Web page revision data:
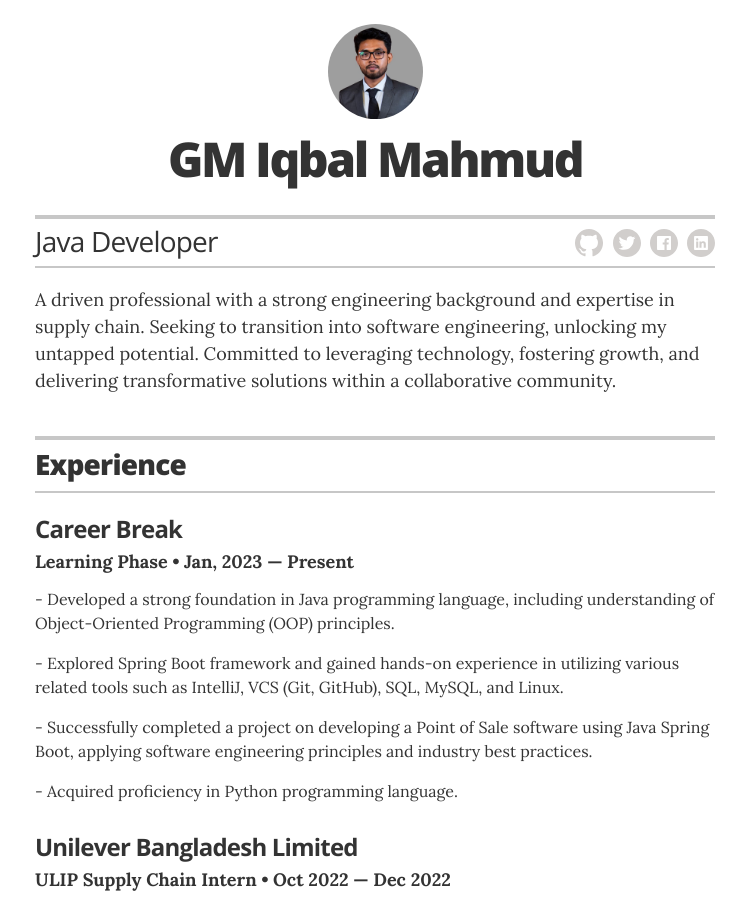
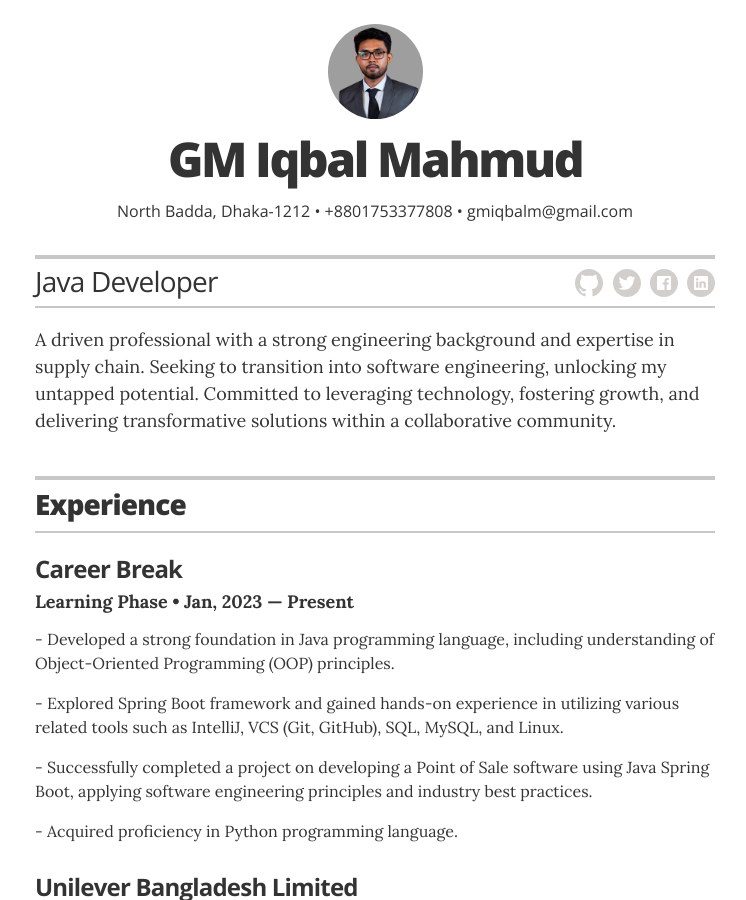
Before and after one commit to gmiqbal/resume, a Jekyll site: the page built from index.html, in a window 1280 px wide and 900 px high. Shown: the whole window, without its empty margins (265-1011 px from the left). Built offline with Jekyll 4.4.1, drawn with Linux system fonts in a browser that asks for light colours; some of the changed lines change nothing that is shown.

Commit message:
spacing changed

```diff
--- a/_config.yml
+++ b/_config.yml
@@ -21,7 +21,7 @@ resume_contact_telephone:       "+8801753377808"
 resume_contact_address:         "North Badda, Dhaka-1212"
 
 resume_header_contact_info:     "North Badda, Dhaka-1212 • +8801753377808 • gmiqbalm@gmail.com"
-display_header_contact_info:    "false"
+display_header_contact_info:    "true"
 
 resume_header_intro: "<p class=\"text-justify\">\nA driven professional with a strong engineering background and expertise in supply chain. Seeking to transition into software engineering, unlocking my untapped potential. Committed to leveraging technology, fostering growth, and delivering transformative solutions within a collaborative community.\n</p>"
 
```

Exercise description | Print every entry above again without changing a word, and omit the pictures.

Answer to the problem |
Before and after one commit to gmiqbal/resume, a Jekyll site: the page built from index.html, in a window 1280 px wide and 900 px high. Shown: the whole window, without its empty margins (265-1011 px from the left). Built offline with Jekyll 4.4.1, drawn with Linux system fonts in a browser that asks for light colours; some of the changed lines change nothing that is shown.

Commit message:
spacing changed

```diff
--- a/_config.yml
+++ b/_config.yml
@@ -21,7 +21,7 @@ resume_contact_telephone:       "+8801753377808"
 resume_contact_address:         "North Badda, Dhaka-1212"
 
 resume_header_contact_info:     "North Badda, Dhaka-1212 • +8801753377808 • gmiqbalm@gmail.com"
-display_header_contact_info:    "false"
+display_header_contact_info:    "true"
 
 resume_header_intro: "<p class=\"text-justify\">\nA driven professional with a strong engineering background and expertise in supply chain. Seeking to transition into software engineering, unlocking my untapped potential. Committed to leveraging technology, fostering growth, and delivering transformative solutions within a collaborative community.\n</p>"
 
```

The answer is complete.